Post-Doc, Dept. of Computer Science, Aarhus University, Denmark
The cryptography group at Aarhus University is looking for postdocs. We do research in theory and practice of cryptographic protocols and public-key cryptography. Recently, we have worked on multiparty computation, leakage and tamper resilience of public-key cryptography and quantum cryptography. Whether you have already expertise in these areas or are just interested in getting into them, we would like to hear from you as soon as possible. We will consider your application immediately, even if you contact us before the closing date below.
The group has two faculty members (Ivan Damgard and Jesper Buus Nielsen), 3 postdocs and 8 PhD students. We can offer an active and welcoming research environment with good possibilities for travels and inviting guests. We usually offer 1-year contracts with an option for prolonging by a year.
On the (Im)possibility of Projecting Property\\\\, by Jae Hong Seo
Projecting bilinear pairings have frequently been used for designing cryptosystems since they were first derived from composite order bilinear groups. There have been only a few studies on the (im)possibility of projecting bilinear pairings. Groth and Sahai (EUROCRYPT 2008) showed that projecting bilinear pairings can be achieved in a prime-order group setting. They constructed both projecting asymmetric bilinear pairings and projecting symmetric bilinear pairings, where a bilinear pairing $e$ is symmetric if it satisfies $e(g,h)=e(h,g)$ for any group elements $g$ and $h$; otherwise, it is asymmetric. Subsequently, Freeman (EUROCRYPT 2010) generalized Groth-Sahai\'s projecting asymmetric bilinear pairings.
In this paper, we provide impossibility results on projecting bilinear pairings in a prime-order group setting.
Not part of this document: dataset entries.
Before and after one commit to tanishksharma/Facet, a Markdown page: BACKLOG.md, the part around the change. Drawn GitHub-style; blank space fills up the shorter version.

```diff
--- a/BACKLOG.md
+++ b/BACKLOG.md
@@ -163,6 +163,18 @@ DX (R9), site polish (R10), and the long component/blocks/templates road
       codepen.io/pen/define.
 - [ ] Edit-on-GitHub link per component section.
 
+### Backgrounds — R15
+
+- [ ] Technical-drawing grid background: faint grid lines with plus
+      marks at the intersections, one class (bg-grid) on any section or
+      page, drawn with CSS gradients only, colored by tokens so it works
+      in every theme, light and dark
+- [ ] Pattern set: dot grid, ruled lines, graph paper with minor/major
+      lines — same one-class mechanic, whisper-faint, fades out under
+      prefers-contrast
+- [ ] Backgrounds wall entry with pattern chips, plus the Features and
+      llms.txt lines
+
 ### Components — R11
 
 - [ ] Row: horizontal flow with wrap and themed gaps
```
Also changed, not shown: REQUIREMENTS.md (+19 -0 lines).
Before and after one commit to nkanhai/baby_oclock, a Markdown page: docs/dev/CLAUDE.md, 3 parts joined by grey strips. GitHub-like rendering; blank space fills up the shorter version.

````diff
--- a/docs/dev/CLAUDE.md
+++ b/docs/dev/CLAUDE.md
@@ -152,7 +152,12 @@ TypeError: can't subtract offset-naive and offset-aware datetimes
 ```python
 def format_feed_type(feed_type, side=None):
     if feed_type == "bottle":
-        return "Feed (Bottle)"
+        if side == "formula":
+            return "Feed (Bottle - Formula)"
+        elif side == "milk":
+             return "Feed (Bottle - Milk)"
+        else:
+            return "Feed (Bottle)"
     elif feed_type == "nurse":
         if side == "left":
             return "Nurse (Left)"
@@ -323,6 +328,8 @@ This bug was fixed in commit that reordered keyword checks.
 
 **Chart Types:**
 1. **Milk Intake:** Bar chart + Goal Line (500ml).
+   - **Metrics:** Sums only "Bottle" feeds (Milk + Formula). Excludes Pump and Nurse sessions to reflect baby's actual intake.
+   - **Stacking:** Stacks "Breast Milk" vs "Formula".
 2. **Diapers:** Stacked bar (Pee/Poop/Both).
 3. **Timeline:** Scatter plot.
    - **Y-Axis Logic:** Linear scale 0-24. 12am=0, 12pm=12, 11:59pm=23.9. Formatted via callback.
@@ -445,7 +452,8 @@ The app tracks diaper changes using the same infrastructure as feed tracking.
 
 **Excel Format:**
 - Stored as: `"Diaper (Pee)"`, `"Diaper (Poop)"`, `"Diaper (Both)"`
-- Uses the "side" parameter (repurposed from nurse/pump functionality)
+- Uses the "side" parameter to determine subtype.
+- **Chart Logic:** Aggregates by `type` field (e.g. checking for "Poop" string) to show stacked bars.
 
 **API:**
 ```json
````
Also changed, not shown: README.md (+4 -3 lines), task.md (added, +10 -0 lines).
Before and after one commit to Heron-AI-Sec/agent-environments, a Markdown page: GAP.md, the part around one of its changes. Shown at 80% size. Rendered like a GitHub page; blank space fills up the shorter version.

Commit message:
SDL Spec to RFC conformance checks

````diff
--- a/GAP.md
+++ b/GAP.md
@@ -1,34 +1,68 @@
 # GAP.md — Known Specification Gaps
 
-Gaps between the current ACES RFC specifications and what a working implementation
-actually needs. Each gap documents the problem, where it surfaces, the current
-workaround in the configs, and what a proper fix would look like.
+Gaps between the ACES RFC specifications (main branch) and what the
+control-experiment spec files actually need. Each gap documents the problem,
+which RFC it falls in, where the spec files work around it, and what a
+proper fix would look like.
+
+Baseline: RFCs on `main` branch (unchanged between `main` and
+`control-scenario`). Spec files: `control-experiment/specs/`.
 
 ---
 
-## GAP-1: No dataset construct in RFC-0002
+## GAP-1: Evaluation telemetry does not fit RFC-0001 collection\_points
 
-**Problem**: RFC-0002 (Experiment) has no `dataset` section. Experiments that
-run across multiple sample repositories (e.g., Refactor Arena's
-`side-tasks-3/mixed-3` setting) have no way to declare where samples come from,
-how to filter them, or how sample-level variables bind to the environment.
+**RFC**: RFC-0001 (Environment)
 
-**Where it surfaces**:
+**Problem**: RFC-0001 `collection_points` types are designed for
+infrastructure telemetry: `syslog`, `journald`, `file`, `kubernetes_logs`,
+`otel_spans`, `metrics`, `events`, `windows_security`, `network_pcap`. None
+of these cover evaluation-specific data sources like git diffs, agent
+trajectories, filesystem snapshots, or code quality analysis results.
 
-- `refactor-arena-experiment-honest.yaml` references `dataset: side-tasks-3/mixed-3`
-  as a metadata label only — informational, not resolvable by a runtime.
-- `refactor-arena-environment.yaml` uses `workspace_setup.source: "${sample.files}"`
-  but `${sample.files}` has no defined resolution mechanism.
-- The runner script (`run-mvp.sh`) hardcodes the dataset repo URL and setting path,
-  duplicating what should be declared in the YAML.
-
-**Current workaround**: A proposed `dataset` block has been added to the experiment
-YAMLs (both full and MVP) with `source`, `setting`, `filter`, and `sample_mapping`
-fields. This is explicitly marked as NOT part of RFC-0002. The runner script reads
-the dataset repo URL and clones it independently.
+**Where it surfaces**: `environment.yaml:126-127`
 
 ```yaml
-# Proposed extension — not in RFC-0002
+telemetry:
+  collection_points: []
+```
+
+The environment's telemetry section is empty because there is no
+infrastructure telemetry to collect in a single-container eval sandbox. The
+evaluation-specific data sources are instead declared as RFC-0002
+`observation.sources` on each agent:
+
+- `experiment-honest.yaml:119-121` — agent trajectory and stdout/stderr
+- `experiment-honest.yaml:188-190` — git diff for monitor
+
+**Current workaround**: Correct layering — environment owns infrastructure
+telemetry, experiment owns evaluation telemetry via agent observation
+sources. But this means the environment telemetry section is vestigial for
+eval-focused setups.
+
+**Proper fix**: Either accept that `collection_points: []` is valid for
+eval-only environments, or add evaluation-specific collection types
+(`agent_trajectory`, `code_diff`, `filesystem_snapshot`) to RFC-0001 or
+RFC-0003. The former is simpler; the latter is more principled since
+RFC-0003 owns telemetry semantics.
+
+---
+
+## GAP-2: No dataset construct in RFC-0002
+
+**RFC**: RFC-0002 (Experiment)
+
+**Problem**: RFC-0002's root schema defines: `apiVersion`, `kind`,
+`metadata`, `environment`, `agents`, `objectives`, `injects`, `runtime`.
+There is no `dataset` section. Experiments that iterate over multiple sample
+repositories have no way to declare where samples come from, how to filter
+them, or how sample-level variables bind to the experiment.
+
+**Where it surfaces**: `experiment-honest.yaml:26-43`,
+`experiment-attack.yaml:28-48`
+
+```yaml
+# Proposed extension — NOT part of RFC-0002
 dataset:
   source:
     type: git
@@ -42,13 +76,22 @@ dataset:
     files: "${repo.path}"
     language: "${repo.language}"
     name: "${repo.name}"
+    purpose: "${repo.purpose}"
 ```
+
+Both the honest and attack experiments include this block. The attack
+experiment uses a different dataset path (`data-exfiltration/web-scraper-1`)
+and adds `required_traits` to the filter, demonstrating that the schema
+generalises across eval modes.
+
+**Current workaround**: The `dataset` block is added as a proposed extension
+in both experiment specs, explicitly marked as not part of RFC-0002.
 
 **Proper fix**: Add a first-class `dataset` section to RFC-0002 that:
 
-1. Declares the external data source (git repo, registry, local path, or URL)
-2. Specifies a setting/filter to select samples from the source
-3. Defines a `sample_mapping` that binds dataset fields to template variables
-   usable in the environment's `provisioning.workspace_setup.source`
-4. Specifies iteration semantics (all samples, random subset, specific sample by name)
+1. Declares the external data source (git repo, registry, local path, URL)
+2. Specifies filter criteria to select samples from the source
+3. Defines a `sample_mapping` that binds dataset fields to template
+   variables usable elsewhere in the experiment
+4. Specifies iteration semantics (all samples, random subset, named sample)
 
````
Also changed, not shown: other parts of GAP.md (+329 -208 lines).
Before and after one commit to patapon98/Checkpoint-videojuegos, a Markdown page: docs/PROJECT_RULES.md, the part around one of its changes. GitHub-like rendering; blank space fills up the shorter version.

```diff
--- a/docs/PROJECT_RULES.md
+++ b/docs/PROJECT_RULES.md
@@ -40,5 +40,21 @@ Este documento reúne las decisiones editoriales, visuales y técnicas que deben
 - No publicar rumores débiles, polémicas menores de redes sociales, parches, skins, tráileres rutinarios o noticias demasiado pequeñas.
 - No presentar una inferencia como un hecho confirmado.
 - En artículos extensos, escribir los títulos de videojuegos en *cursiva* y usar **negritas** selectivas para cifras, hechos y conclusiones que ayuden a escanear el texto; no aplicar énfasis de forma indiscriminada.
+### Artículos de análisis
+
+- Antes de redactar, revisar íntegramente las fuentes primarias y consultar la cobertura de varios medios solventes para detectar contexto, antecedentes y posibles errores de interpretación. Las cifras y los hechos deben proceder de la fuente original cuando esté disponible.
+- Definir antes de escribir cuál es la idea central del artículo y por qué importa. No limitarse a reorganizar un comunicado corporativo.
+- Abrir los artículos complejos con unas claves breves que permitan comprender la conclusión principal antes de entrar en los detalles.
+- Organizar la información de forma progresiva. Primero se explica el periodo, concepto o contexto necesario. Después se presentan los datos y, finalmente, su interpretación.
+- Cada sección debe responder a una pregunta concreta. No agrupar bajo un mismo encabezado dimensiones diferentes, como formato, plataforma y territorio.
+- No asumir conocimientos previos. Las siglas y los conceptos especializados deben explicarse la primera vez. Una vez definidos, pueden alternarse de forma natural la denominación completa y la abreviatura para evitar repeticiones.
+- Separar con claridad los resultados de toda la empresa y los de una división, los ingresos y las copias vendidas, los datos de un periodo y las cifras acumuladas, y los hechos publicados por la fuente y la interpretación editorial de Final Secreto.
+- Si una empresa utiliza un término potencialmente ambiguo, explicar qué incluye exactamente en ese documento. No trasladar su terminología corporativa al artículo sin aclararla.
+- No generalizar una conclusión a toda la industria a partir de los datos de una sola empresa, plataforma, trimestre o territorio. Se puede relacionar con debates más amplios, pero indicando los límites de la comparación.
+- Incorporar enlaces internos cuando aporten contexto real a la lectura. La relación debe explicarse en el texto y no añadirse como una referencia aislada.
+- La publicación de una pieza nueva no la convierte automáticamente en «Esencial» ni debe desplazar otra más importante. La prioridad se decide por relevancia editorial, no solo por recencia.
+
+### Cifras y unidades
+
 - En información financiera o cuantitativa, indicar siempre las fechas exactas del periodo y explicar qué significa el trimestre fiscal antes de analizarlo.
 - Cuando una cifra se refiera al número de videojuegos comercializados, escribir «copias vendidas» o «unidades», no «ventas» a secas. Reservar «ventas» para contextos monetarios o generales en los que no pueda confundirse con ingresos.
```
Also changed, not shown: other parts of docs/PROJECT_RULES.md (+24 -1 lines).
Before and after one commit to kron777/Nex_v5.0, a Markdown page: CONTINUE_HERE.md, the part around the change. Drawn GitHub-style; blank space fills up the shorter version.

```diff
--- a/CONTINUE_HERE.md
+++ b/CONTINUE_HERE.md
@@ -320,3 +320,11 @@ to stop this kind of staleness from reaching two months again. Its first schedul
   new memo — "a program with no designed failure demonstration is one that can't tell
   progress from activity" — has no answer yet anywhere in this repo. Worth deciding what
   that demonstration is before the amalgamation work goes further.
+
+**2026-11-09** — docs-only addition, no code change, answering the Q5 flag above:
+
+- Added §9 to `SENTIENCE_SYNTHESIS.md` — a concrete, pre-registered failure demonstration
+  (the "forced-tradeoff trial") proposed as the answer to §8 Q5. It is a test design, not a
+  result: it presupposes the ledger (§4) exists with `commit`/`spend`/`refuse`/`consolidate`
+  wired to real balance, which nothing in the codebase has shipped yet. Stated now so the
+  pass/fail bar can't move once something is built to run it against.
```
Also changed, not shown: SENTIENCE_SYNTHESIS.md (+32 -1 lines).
More precisely, we specify the lower bounds of
1. the image size of a projecting asymmetric bilinear pairing
2. the image size of a projecting symmetric bilinear pairing
3. the computational cost for a projecting asymmetric bilinear pairing
4. the computational cost for a projecting symmetric bilinear pairing
in a prime-order group setting naturally induced from the $k$-linear assumption, where the computational cost means the number of generic operations.
Our lower bounds regarding a projecting asymmetric bilinear pairing are tight, i.e., it is impossible to construct a more efficient projecting asymmetric bilinear pairing than the constructions of Groth-Sahai and Freeman. However, our lower bounds regarding a projecting symmetric bilinear pairing differ from Groth and Sahai\'s results regarding a symmetric bilinear pairing; We fill these gaps by constructing projecting symmetric bilinear pairings.
In addition, on the basis of the proposed symmetric bilinear pairings, we construct more efficient instantiations of cryptosystems that essentially use the projecting symmetric bilinear pairings in a modular fashion. Example applications include new instantiations of the Boneh-Goh-Nissim cryptosystem, the Groth-Sahai non-interactive proof system, and Seo-Cheon round optimal blind signatures proven secure under the DLIN assumption. These new instantiations are more efficient than the previous ones, which are also provably secure under the DLIN assumption. These applications are of independent interest.